One of the biggest concerns for any parent should be knowing that the signs to look for at depend on the age of the child. If you aren’t always around developing children (especially special needs children), then you may not even realize that your child is lagging behind. We often focus on verbal communication when we consider special needs, but a child can have issues with vision and hearing as well, and it’s important to take these functions into consideration too.
If your child has trouble seeing, then he or she might frequently touch or rub at their eyes. If a child tries to track your movement, but never maintains contact, there could be trouble brewing. Pay close attention to how your child interacts with toys, junk lying around on the floor, and other people. If your child complains of aches and pains in the ear or head, has infections and allergies, or speaks with abnormal volume, then he or she might have trouble hearing. Other signs to look for include response time to sounds, or inability to maintain eye contact after an abrupt noise. If your child can’t understand you, it doesn’t necessarily mean there’s any mental impairment–your child might just not hear properly.
Knowing whether or not a child has special needs while thinking is much more difficult to recognize because of how brain function progresses. Even by the first birthday, your child should be able to recognize you and the people most often around. By the second birthday, your child should have learned how to point. This signifies learning to identify simple objects. If your child isn’t talking by his or her third birthday, then you should consider finding help.

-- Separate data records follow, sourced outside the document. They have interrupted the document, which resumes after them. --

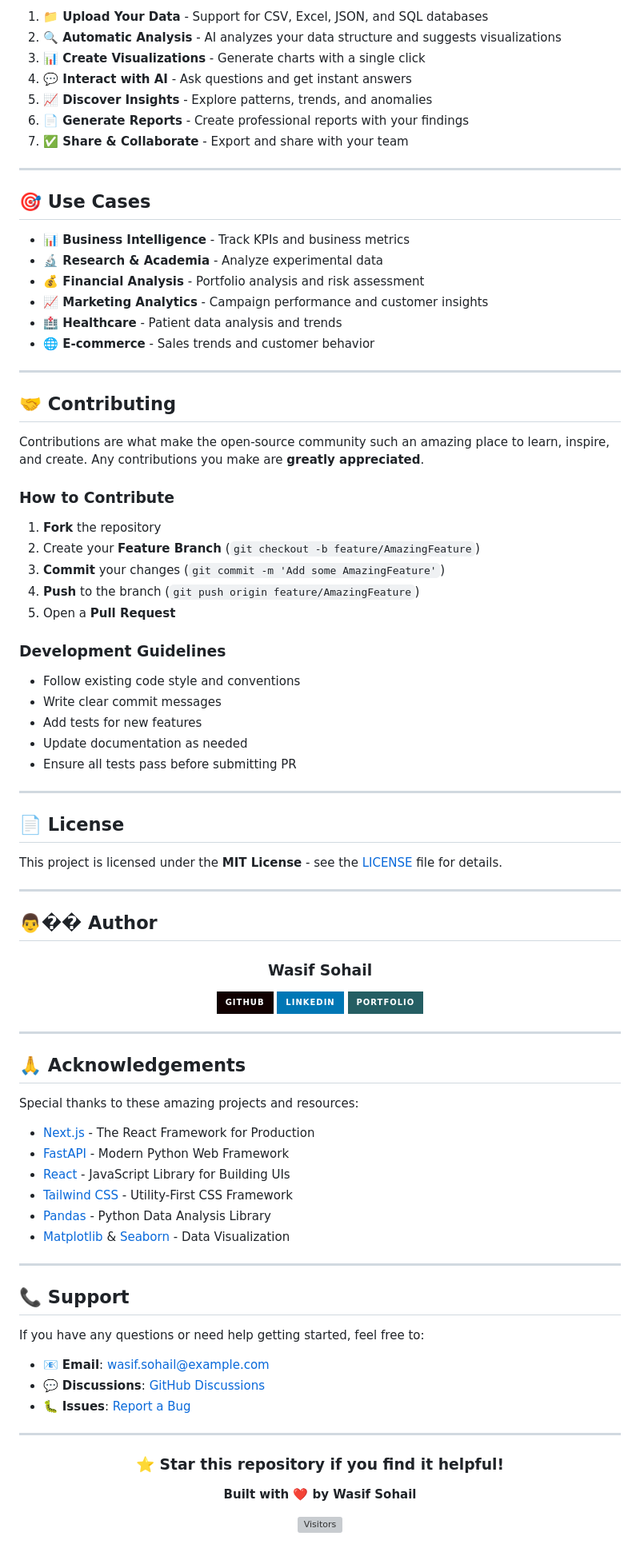
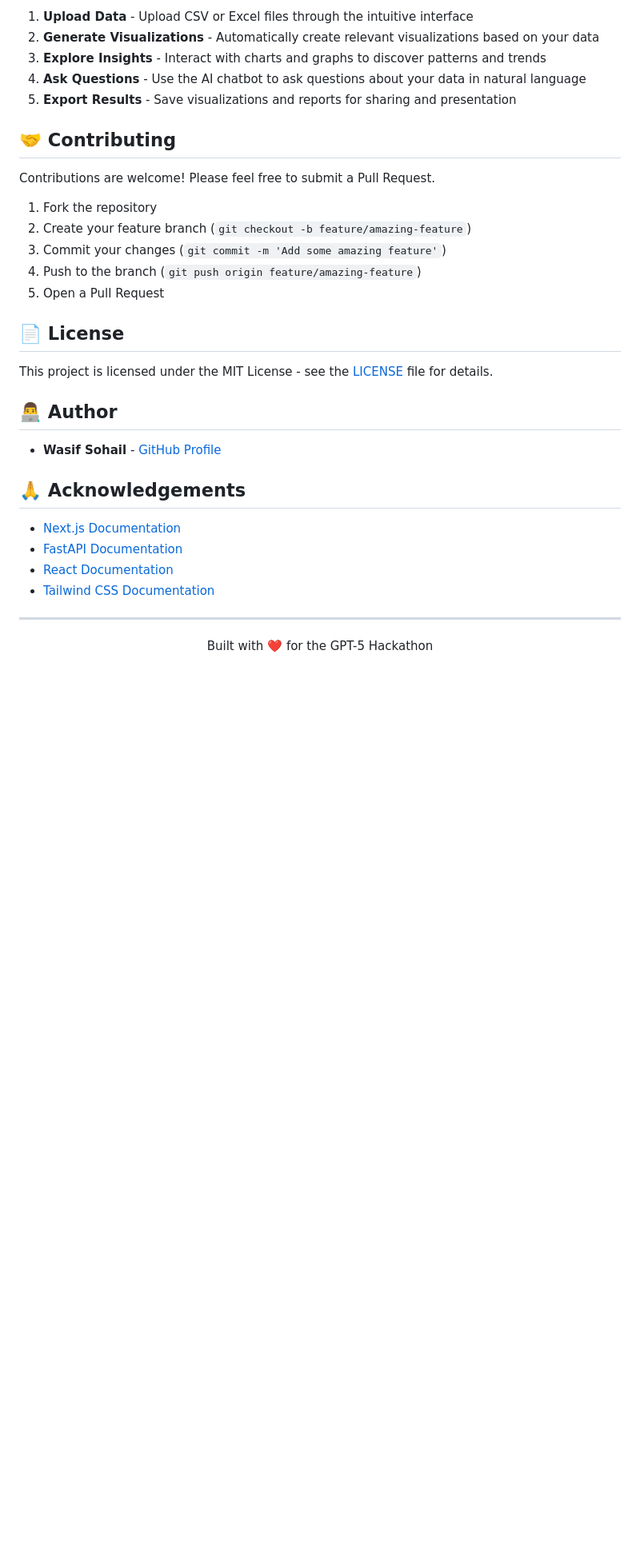
Before and after one commit to WasifSohail5/GPT-5-Hackathon, a Markdown page: README.md, the part around one of its changes. Shown at 80% size. Rendered like a GitHub page; badges without logos; blank space fills up the shorter version; grey boxes are pictures that could not be loaded.

```diff
--- a/README.md
+++ b/README.md
@@ -245,95 +126,36 @@ graph LR
-1. **📁 Upload Your Data** - Support for CSV, Excel, JSON, and SQL databases
-2. **🔍 Automatic Analysis** - AI analyzes your data structure and suggests visualizations
-3. **📊 Create Visualizations** - Generate charts with a single click
-4. **💬 Interact with AI** - Ask questions and get instant answers
-5. **📈 Discover Insights** - Explore patterns, trends, and anomalies
-6. **📄 Generate Reports** - Create professional reports with your findings
-7. **✅ Share & Collaborate** - Export and share with your team
-
----
-
-## 🎯 Use Cases
-
-- **📊 Business Intelligence** - Track KPIs and business metrics
-- **🔬 Research & Academia** - Analyze experimental data
-- **💰 Financial Analysis** - Portfolio analysis and risk assessment
-- **📈 Marketing Analytics** - Campaign performance and customer insights
-- **🏥 Healthcare** - Patient data analysis and trends
-- **🌐 E-commerce** - Sales trends and customer behavior
-
----
+1. **Upload Data** - Upload CSV or Excel files through the intuitive interface
+2. **Generate Visualizations** - Automatically create relevant visualizations based on your data
+3. **Explore Insights** - Interact with charts and graphs to discover patterns and trends
+4. **Ask Questions** - Use the AI chatbot to ask questions about your data in natural language
+5. **Export Results** - Save visualizations and reports for sharing and presentation
 
 ## 🤝 Contributing
 
-Contributions are what make the open-source community such an amazing place to learn, inspire, and create. Any contributions you make are **greatly appreciated**.
+Contributions are welcome! Please feel free to submit a Pull Request.
 
-### How to Contribute
-
-1. **Fork** the repository
-2. Create your **Feature Branch** (`git checkout -b feature/AmazingFeature`)
-3. **Commit** your changes (`git commit -m 'Add some AmazingFeature'`)
-4. **Push** to the branch (`git push origin feature/AmazingFeature`)
-5. Open a **Pull Request**
-
-### Development Guidelines
-
-- Follow existing code style and conventions
-- Write clear commit messages
-- Add tests for new features
-- Update documentation as needed
-- Ensure all tests pass before submitting PR
-
----
+1. Fork the repository
+2. Create your feature branch (`git checkout -b feature/amazing-feature`)
+3. Commit your changes (`git commit -m 'Add some amazing feature'`)
+4. Push to the branch (`git push origin feature/amazing-feature`)
+5. Open a Pull Request
 
 ## 📄 License
 
-This project is licensed under the **MIT License** - see the [LICENSE](LICENSE) file for details.
+This project is licensed under the MIT License - see the [LICENSE](LICENSE) file for details.
 
----
+## 👨‍💻 Author
 
-## 👨‍�� Author
-
-<div align="center">
-
-### Wasif Sohail
-
-[![GitHub](https://img.shields.io/badge/GitHub-100000?style=for-the-badge&logo=github&logoColor=white)](https://github.com/Wasif-Sohail55)
-[![LinkedIn](https://img.shields.io/badge/LinkedIn-0077B5?style=for-the-badge&logo=linkedin&logoColor=white)](https://linkedin.com/in/wasif-sohail)
-[![Portfolio](https://img.shields.io/badge/Portfolio-255E63?style=for-the-badge&logo=About.me&logoColor=white)](https://your-portfolio.com)
-
-</div>
-
----
+- **Wasif Sohail** - [GitHub Profile](https://github.com/WasifSohail5)
 
 ## 🙏 Acknowledgements
 
-Special thanks to these amazing projects and resources:
-
-- [Next.js](https://nextjs.org/) - The React Framework for Production
-- [FastAPI](https://fastapi.tiangolo.com/) - Modern Python Web Framework
-- [React](https://reactjs.org/) - JavaScript Library for Building UIs
-- [Tailwind CSS](https://tailwindcss.com/) - Utility-First CSS Framework
-- [Pandas](https://pandas.pydata.org/) - Python Data Analysis Library
-- [Matplotlib](https://matplotlib.org/) & [Seaborn](https://seaborn.pydata.org/) - Data Visualization
-
----
-
-## 📞 Support
-
-If you have any questions or need help getting started, feel free to:
-
-- 📧 **Email**: wasif.sohail@example.com
-- 💬 **Discussions**: [GitHub Discussions](https://github.com/WasifSohail5/DataFlow-AI/discussions)
-- 🐛 **Issues**: [Report a Bug](https://github.com/WasifSohail5/DataFlow-AI/issues)
+- [Next.js Documentation](https://nextjs.org/docs)
+- [FastAPI Documentation](https://fastapi.tiangolo.com/)
+- [React Documentation](https://reactjs.org/docs/getting-started.html)
+- [Tailwind CSS Documentation](https://tailwindcss.com/docs)
 
 ---
 
 <div align="center">
-
-### ⭐ Star this repository if you find it helpful!
-
-**Built with ❤️ by Wasif Sohail**
-
-![Visitors](https://api.visitorbadge.io/api/visitors?path=WasifSohail5%2FDataFlow-AI&label=Visitors&countColor=%23263759)
-
+  <p>Built with ❤️ for the GPT-5 Hackathon</p>
 </div>
```
Also changed, not shown: other parts of README.md (+59 -178 lines).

You should notice your child becoming much more active by the fourth birthday. This is the point in time at which he or she will enjoy storytime and start to become curious and ask questions. In addition, your child should be getting more comfortable when answering the questions you ask. Over the next few years, your child will learn colors, shapes, numbers, and the alphabet. When in a classroom setting, the child’s teacher will likely become aware of any issues you haven’t noticed yourself. However, it’s important that you catch special needs early on in order to combat lasting effects later in life. Doing so can help your child better fit in and adapt to social situations as they arise. It’ll make your life as a parent that much easier as well!